Many see Egypt just as an emerging third-world state with a dictatorial regime. But the threat to a free and impartial Internet freedom extends around the World. Take the most cynical of all Middle Eastern states, Dubai.
Dubai loves to portray itself as liberal and forward looking. Anyone looking beneath the faÃ§ade will see a state just as oppressive and corrupt as a Nazi or communist era regime.
Dubai has an Internet City, DIC, that is home to many global technology players such as IBM, Microsoft, Oracle and HP. yet no Internet line – not one – is allowed to pass out of its Disneyland-like buildings without government monitoring.
Facebook and Twitter are restricted. Even Blackberry communication is banned. Yet greedy westerners flock there to soak up the luxury and lifestyle, quite willing to turn a blind-eye to unsavoury state control and serf-like worker slavery.
Even India. Despite many western companies with call centres or outsourced operations there, the state controls all Blackberry and data communications.
The US has control over its main providers, too, although we’ll never see the true extent to this, thanks to the CIA and NSA.
The EEC’s broad legislative framework could control partner communications far better than in an independent Europe, but currently doesn’t do so.
Denmark, one of the most liberal states in Europe has recently put in place controls.

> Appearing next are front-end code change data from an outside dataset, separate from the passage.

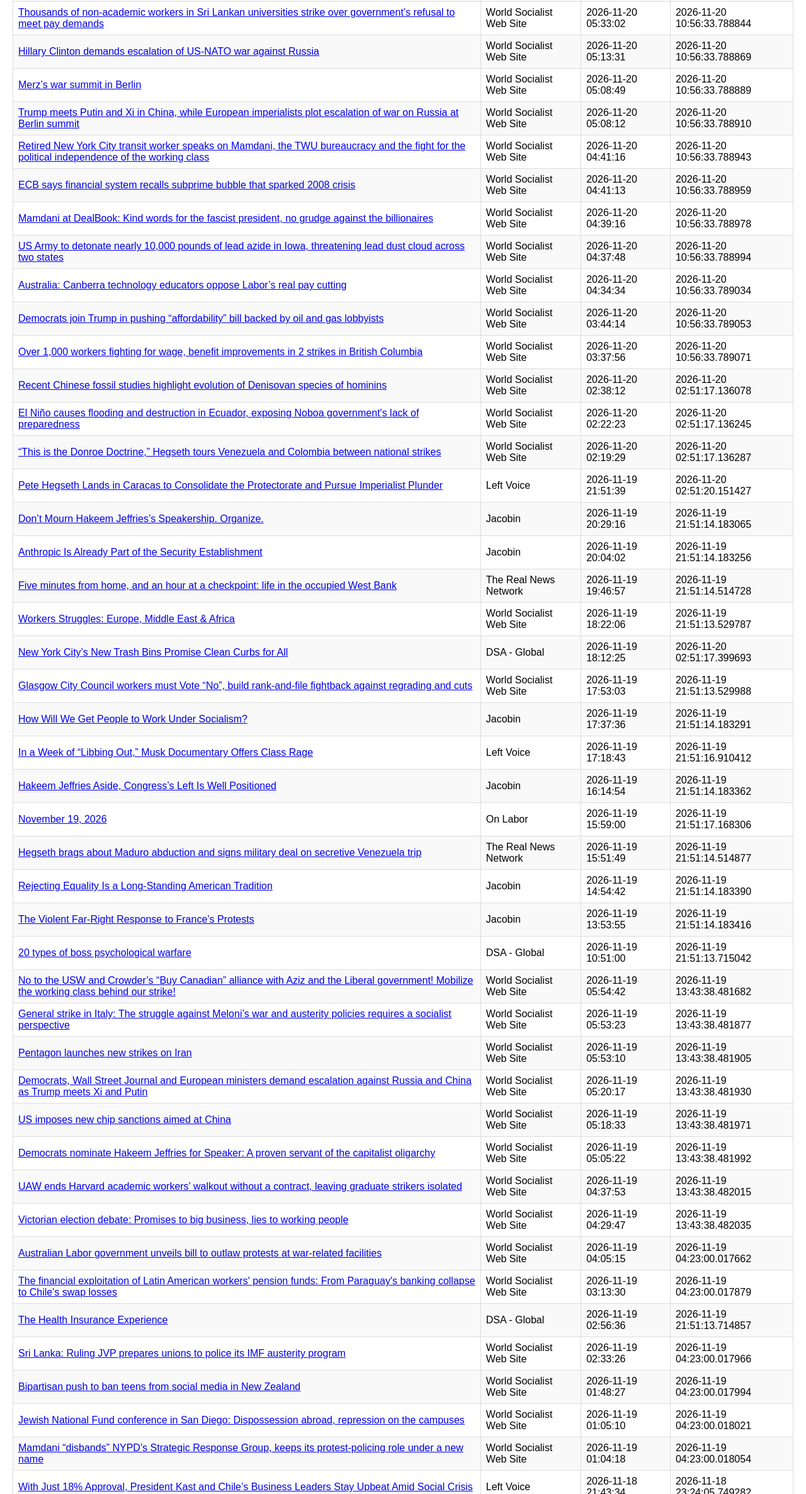
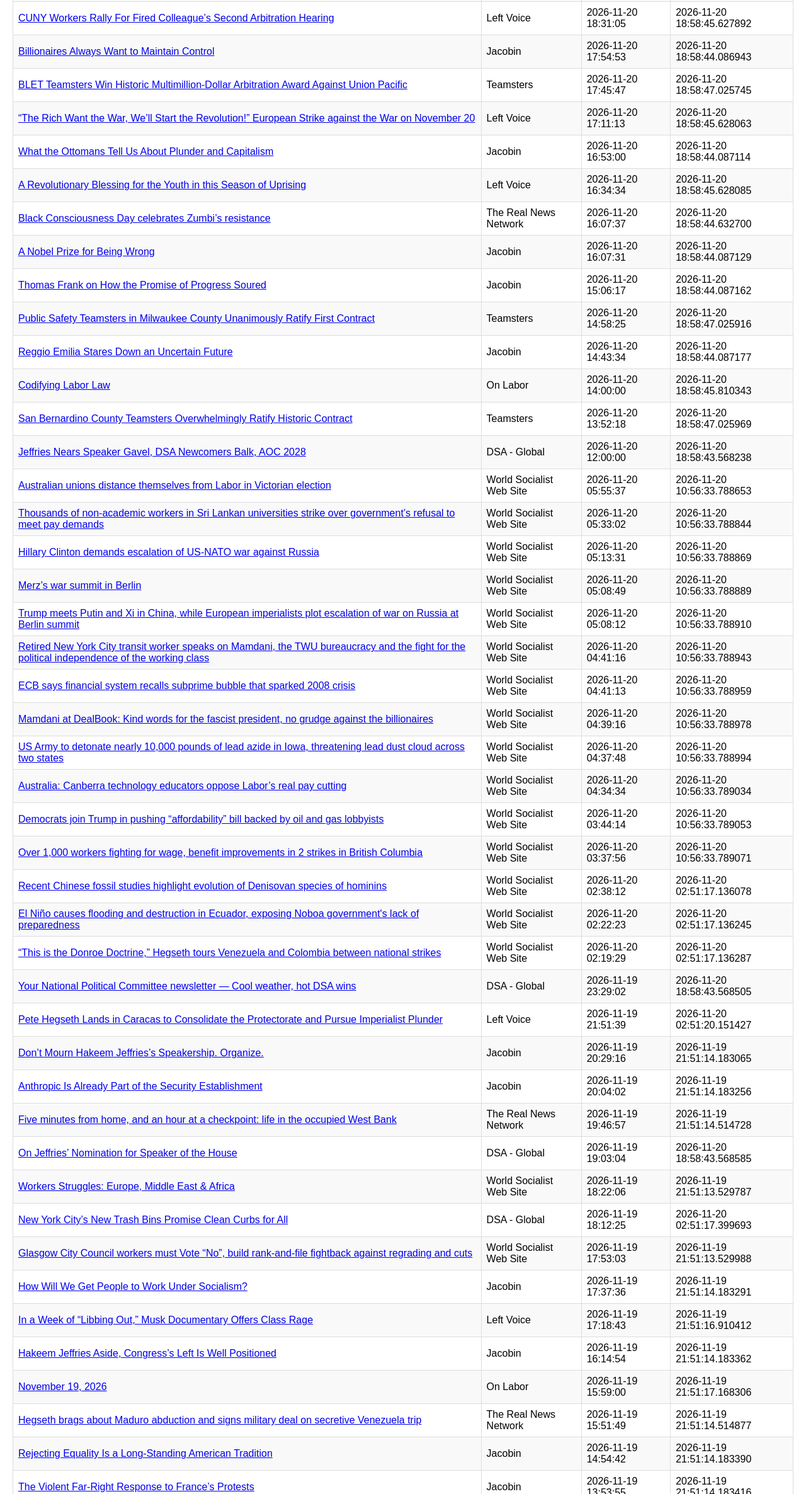
Before and after one commit to 007gravytrain/rss-monitor, a plain HTML site: page index.html in a window 1280 px wide. Shown: the part 2670-5042 px from the top of the page at 63% size. Drawn offline with Linux system fonts and the light colour scheme.

Commit message:
Update RSS results - 2026-11-20 18:58:48

```diff
--- a/index.html
+++ b/index.html
@@ -374,6 +374,111 @@
                 </tr>
 
                 <tr>
+                    <td><a href="https://therealnews.com/boss-governance-trumpism-is-what-government-run-like-a-business-looks-like-speech" target="_blank">Boss governance: Trumpism is what ‘government run like a business’ looks like (SPEECH)</a></td>
+                    <td>The Real News Network</td>
+                    <td>2026-11-20 18:55:28</td>
+                    <td>2026-11-20 18:58:44.632548</td>
+                </tr>
+
+                <tr>
+                    <td><a href="https://www.leftvoice.org/cuny-workers-rally-for-fired-colleagues-second-arbitration-hearing/" target="_blank">CUNY Workers Rally For Fired Colleague’s Second Arbitration Hearing</a></td>
+                    <td>Left Voice</td>
+                    <td>2026-11-20 18:31:05</td>
+                    <td>2026-11-20 18:58:45.627892</td>
+                </tr>
+
+                <tr>
+                    <td><a href="https://jacobin.com/2026/11/billionaire-tax-tech-wealth-control" target="_blank">Billionaires Always Want to Maintain Control</a></td>
+                    <td>Jacobin</td>
+                    <td>2026-11-20 17:54:53</td>
+                    <td>2026-11-20 18:58:44.086943</td>
+                </tr>
+
+                <tr>
+                    <td><a href="https://teamster.org/2026/11/blet-teamsters-win-historic-multimillion-dollar-arbitration-award-against-union-pacific/" target="_blank">BLET Teamsters Win Historic Multimillion-Dollar Arbitration Award Against Union Pacific</a></td>
+                    <td>Teamsters</td>
+                    <td>2026-11-20 17:45:47</td>
+                    <td>2026-11-20 18:58:47.025745</td>
+                </tr>
+
+                <tr>
+                    <td><a href="https://www.leftvoice.org/the-rich-want-the-war-well-start-the-revolution-european-strike-against-the-war-on-november-20/" target="_blank">“The Rich Want the War, We’ll Start the Revolution!” European Strike against the War on November 20</a></td>
+                    <td>Left Voice</td>
+                    <td>2026-11-20 17:11:13</td>
+                    <td>2026-11-20 18:58:45.628063</td>
+                </tr>
+
+                <tr>
+                    <td><a href="https://jacobin.com/2026/11/ottoman-history-capitalism-colonialism-origins" target="_blank">What the Ottomans Tell Us About Plunder and Capitalism</a></td>
+                    <td>Jacobin</td>
+                    <td>2026-11-20 16:53:00</td>
+                    <td>2026-11-20 18:58:44.087114</td>
+                </tr>
+
+                <tr>
+                    <td><a href="https://www.leftvoice.org/a-revolutionary-blessing-for-the-youth-in-this-season-of-uprising/" target="_blank">A Revolutionary Blessing for the Youth in this Season of Uprising</a></td>
+                    <td>Left Voice</td>
+                    <td>2026-11-20 16:34:34</td>
+                    <td>2026-11-20 18:58:45.628085</td>
+                </tr>
+
+                <tr>
+                    <td><a href="https://therealnews.com/black-consciousness-day-celebrates-zumbis-resistance" target="_blank">Black Consciousness Day celebrates Zumbi’s resistance</a></td>
+                    <td>The Real News Network</td>
+                    <td>2026-11-20 16:07:37</td>
+                    <td>2026-11-20 18:58:44.632700</td>
+                </tr>
+
+                <tr>
+                    <td><a href="https://jacobin.com/2026/11/hall-woodford-neoclassical-economics-nobel" target="_blank">A Nobel Prize for Being Wrong</a></td>
+                    <td>Jacobin</td>
+                    <td>2026-11-20 16:07:31</td>
+                    <td>2026-11-20 18:58:44.087129</td>
+                </tr>
+
+                <tr>
+                    <td><a href="https://jacobin.com/2026/11/frank-creativity-innovation-neoliberalism-inequality" target="_blank">Thomas Frank on How the Promise of Progress Soured</a></td>
+                    <td>Jacobin</td>
+                    <td>2026-11-20 15:06:17</td>
+                    <td>2026-11-20 18:58:44.087162</td>
+                </tr>
+
+                <tr>
+                    <td><a href="https://teamster.org/2026/11/public-safety-teamsters-in-milwaukee-county-unanimously-ratify-first-contract/" target="_blank">Public Safety Teamsters in Milwaukee County Unanimously Ratify First Contract</a></td>
+                    <td>Teamsters</td>
+                    <td>2026-11-20 14:58:25</td>
+                    <td>2026-11-20 18:58:47.025916</td>
+                </tr>
+
+                <tr>
+                    <td><a href="https://jacobin.com/2026/11/reggio-emilia-municipal-politics-ecology-democracy" target="_blank">Reggio Emilia Stares Down an Uncertain Future</a></td>
+                    <td>Jacobin</td>
+                    <td>2026-11-20 14:43:34</td>
+                    <td>2026-11-20 18:58:44.087177</td>
+                </tr>
+
+                <tr>
+                    <td><a href="https://onlabor.org/codifying-labor-law/" target="_blank">Codifying Labor Law</a></td>
+                    <td>On Labor</td>
+                    <td>2026-11-20 14:00:00</td>
+                    <td>2026-11-20 18:58:45.810343</td>
+                </tr>
+
+                <tr>
+                    <td><a href="https://teamster.org/2026/11/san-bernardino-county-teamsters-overwhelmingly-ratify-historic-contract/" target="_blank">San Bernardino County Teamsters Overwhelmingly Ratify Historic Contract</a></td>
+                    <td>Teamsters</td>
+                    <td>2026-11-20 13:52:18</td>
+                    <td>2026-11-20 18:58:47.025969</td>
+                </tr>
+
+                <tr>
+                    <td><a href="https://democraticleft.dsausa.org/2026/11/20/jeffries-nears-speaker-gavel-dsa-newcomers-balk-aoc-2028/" target="_blank">Jeffries Nears Speaker Gavel, DSA Newcomers Balk, AOC 2028</a></td>
+                    <td>DSA - Global</td>
+                    <td>2026-11-20 12:00:00</td>
+                    <td>2026-11-20 18:58:43.568238</td>
+                </tr>
+
+                <tr>
                     <td><a href="https://www.wsws.org/en/articles/2026/11/20/ecth-n20.html" target="_blank">Australian unions distance themselves from Labor in Victorian election</a></td>
                     <td>World Socialist Web Site</td>
                     <td>2026-11-20 05:55:37</td>
@@ -479,6 +584,13 @@
                 </tr>
 
                 <tr>
+                    <td><a href="https://www.dsausa.org/news/nov2026_npc_newsletter/" target="_blank">Your National Political Committee newsletter — Cool weather, hot DSA wins</a></td>
+                    <td>DSA - Global</td>
+                    <td>2026-11-19 23:29:02</td>
+                    <td>2026-11-20 18:58:43.568505</td>
+                </tr>
+
+                <tr>
                     <td><a href="https://www.leftvoice.org/pete-hegseth-lands-in-caracas-to-consolidate-the-protectorate-and-pursue-imperialist-plunder/" target="_blank">Pete Hegseth Lands in Caracas to Consolidate the Protectorate and Pursue Imperialist Plunder</a></td>
                     <td>Left Voice</td>
                     <td>2026-11-19 21:51:39</td>
@@ -504,6 +616,13 @@
                     <td>The Real News Network</td>
                     <td>2026-11-19 19:46:57</td>
                     <td>2026-11-19 21:51:14.514728</td>
+                </tr>
+
+                <tr>
+                    <td><a href="https://www.dsausa.org/statements/on-jeffries-nomination-for-speaker-of-the-house/" target="_blank">On Jeffries’ Nomination for Speaker of the House</a></td>
+                    <td>DSA - Global</td>
+                    <td>2026-11-19 19:03:04</td>
+                    <td>2026-11-20 18:58:43.568585</td>
                 </tr>
 
                 <tr>
@@ -604,125 +723,6 @@
                     <td>2026-11-19 13:43:38.481905</td>
                 </tr>
 
-                <tr>
-                    <td><a href="https://www.wsws.org/en/articles/2026/11/19/hgem-n19.html" target="_blank">Democrats, Wall Street Journal and European ministers demand escalation against Russia and China as Trump meets Xi and Putin</a></td>
-                    <td>World Socialist Web Site</td>
-                    <td>2026-11-19 05:20:17</td>
-                    <td>2026-11-19 13:43:38.481930</td>
-                </tr>
-
-                <tr>
-                    <td><a href="https://www.wsws.org/en/articles/2026/11/19/nusp-n19.html" target="_blank">US imposes new chip sanctions aimed at  China</a></td>
-                    <td>World Socialist Web Site</td>
-                    <td>2026-11-19 05:18:33</td>
-                    <td>2026-11-19 13:43:38.481971</td>
-                </tr>
-
-                <tr>
-                    <td><a href="https://www.wsws.org/en/articles/2026/11/19/hcem-n19.html" target="_blank">Democrats nominate Hakeem Jeffries for Speaker: A proven servant of the capitalist oligarchy</a></td>
-                    <td>World Socialist Web Site</td>
-                    <td>2026-11-19 05:05:22</td>
-                    <td>2026-11-19 13:43:38.481992</td>
-                </tr>
-
-                <tr>
-                    <td><a href="https://www.wsws.org/en/articles/2026/11/19/pujo-n19.html" target="_blank">UAW ends Harvard academic workers’ walkout without a contract, leaving graduate strikers isolated</a></td>
-                    <td>World Socialist Web Site</td>
-                    <td>2026-11-19 04:37:53</td>
-                    <td>2026-11-19 13:43:38.482015</td>
-                </tr>
-
-                <tr>
-                    <td><a href="https://www.wsws.org/en/articles/2026/11/19/igft-n19.html" target="_blank">Victorian election debate: Promises to big business, lies to working people</a></td>
-                    <td>World Socialist Web Site</td>
-                    <td>2026-11-19 04:29:47</td>
-                    <td>2026-11-19 13:43:38.482035</td>
-                </tr>
-
-                <tr>
-                    <td><a href="https://www.wsws.org/en/articles/2026/11/19/flhj-n19.html" target="_blank">Australian Labor government unveils bill to outlaw protests at war-related facilities</a></td>
-                    <td>World Socialist Web Site</td>
-                    <td>2026-11-19 04:05:15</td>
-                    <td>2026-11-19 04:23:00.017662</td>
-                </tr>
-
-                <tr>
-                    <td><a href="https://www.wsws.org/en/articles/2026/11/19/bgqx-n19.html" target="_blank">The financial exploitation of Latin American workers' pension funds: From Paraguay's banking collapse to Chile's swap losses</a></td>
-                    <td>World Socialist Web Site</td>
-                    <td>2026-11-19 03:13:30</td>
-                    <td>2026-11-19 04:23:00.017879</td>
-                </tr>
-
-                <tr>
-                    <td><a href="https://rocdsa.org/blog/the-health-insurance-experience/" target="_blank">The Health Insurance Experience</a></td>
-                    <td>DSA - Global</td>
-                    <td>2026-11-19 02:56:36</td>
-                    <td>2026-11-19 21:51:13.714857</td>
-                </tr>
-
-                <tr>
-                    <td><a href="https://www.wsws.org/en/articles/2026/11/19/zehe-n19.html" target="_blank">Sri Lanka: Ruling JVP prepares unions to police its IMF austerity program</a></td>
-                    <td>World Socialist Web Site</td>
-                    <td>2026-11-19 02:33:26</td>
-                    <td>2026-11-19 04:23:00.017966</td>
-                </tr>
-
-                <tr>
-                    <td><a href="https://www.wsws.org/en/articles/2026/11/19/igce-n19.html" target="_blank">Bipartisan push to ban teens from social media in New Zealand</a></td>
-                    <td>World Socialist Web Site</td>
-                    <td>2026-11-19 01:48:27</td>
-                    <td>2026-11-19 04:23:00.017994</td>
-                </tr>
-
-                <tr>
-                    <td><a href="https://www.wsws.org/en/articles/2026/11/19/xquc-n19.html" target="_blank">Jewish National Fund conference in San Diego: Dispossession abroad, repression on the campuses</a></td>
-                    <td>World Socialist Web Site</td>
-                    <td>2026-11-19 01:05:10</td>
-                    <td>2026-11-19 04:23:00.018021</td>
-                </tr>
-
-                <tr>
-                    <td><a href="https://www.wsws.org/en/articles/2026/11/19/eagq-n19.html" target="_blank">Mamdani “disbands” NYPD’s Strategic Response Group, keeps its protest-policing role under a new name</a></td>
-                    <td>World Socialist Web Site</td>
-                    <td>2026-11-19 01:04:18</td>
-                    <td>2026-11-19 04:23:00.018054</td>
-                </tr>
-
-                <tr>
-                    <td><a href="https://www.leftvoice.org/chile-kast-business-leaders-social-crisis/" target="_blank">With Just 18% Approval, President Kast and Chile’s Business Leaders Stay Upbeat Amid Social Crisis</a></td>
-                    <td>Left Voice</td>
-                    <td>2026-11-18 21:43:34</td>
-                    <td>2026-11-18 23:24:05.749282</td>
-                </tr>
-
-                <tr>
-                    <td><a href="https://jacobin.com/2026/11/unions-schumer-van-hollen-senate" target="_blank">Why Are Most Union Leaders Silent on Booting Chuck Schumer?</a></td>
-                    <td>Jacobin</td>
-                    <td>2026-11-18 21:26:53</td>
-                    <td>2026-11-18 23:24:04.484331</td>
-                </tr>
-
-                <tr>
-                    <td><a href="https://teamster.org/2026/11/drivers-join-teamsters-sysco-northern-california-agreement/" target="_blank">Drivers Join Teamsters-Sysco Northern California Agreement</a></td>
-                    <td>Teamsters</td>
-                    <td>2026-11-18 19:04:15</td>
-                    <td>2026-11-18 23:24:07.862861</td>
-                </tr>
-
-                <tr>
-                    <td><a href="https://therealnews.com/the-irs-has-launched-at-least-4-criminal-probes-into-left-wing-groups" target="_blank">The IRS has launched at least 4 criminal probes into left-wing groups</a></td>
-                    <td>The Real News Network</td>
-                    <td>2026-11-18 18:55:31</td>
-                    <td>2026-11-18 23:24:04.728665</td>
-                </tr>
-
-                <tr>
-                    <td><a href="https://www.wsws.org/en/articles/2026/11/18/pgqy-n18.html" target="_blank">Photographs from UK inquiry appear to show Afghans shot in their beds during SAS raids</a></td>
-                    <td>World Socialist Web Site</td>
-                    <td>2026-11-18 18:39:39</td>
-                    <td>2026-11-18 23:24:03.862395</td>
-                </tr>
-
             </table>
         </body>
         </html>
```
Also changed, not shown: 1 other file.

Ironically, in the wake of Islamic unrest over its free press.
Who’s fingers are on that button?
I’ve worried for a while about the security of the network that supports the Internet. But dark fibre and buried cables aren’t very sexy and rarely make the headlines.
Its time to discover those fingers on our Internet switch before its too late.
Sliding away the stone to uncover what lies beneath
We tend to visualise the Internet as an amorphous cloud, or infinite cyberspace. But the Internet is tethered to the ground at a number of points in every country.
These anchors are called Points of Presence or POPs and are protected like bank vaults from external threats, but that isn’t where the real danger lies.
The real danger to our freedom lies inside that fortress. Our own state rulers.
Too big to fail us?
LINX manages Internet connectivity in the UK. Its supposed to be neutral, but is overseen by the Government’s Department for Trade and Industry (DTi).
If the government so desired, it could bring pressure to bear to force compliance. Our government’s authority over LINX is greater than that over the judiciary.
Not in the public – or our government’s interest?
Under the current system, it would be easy for some faceless Whitehall mandarin to decide that something wasn’t appropriate for us.
Could there be more to the cosy relationship between Vodafone and the State?
Does that explain Vodafone’s more-than-favourable tax position and its assured presence on the annual Honours List?
Paranoia or simply protecting our freedom?
Just because you’re paranoid doesn’t mean the Government’s not out to get you. OK, we can joke about such things. But are we really sure we couldn’t be plunged into Internet darkness like Egypt at some stage?
Maybe now’s a good time to start asking questions about our own freedom.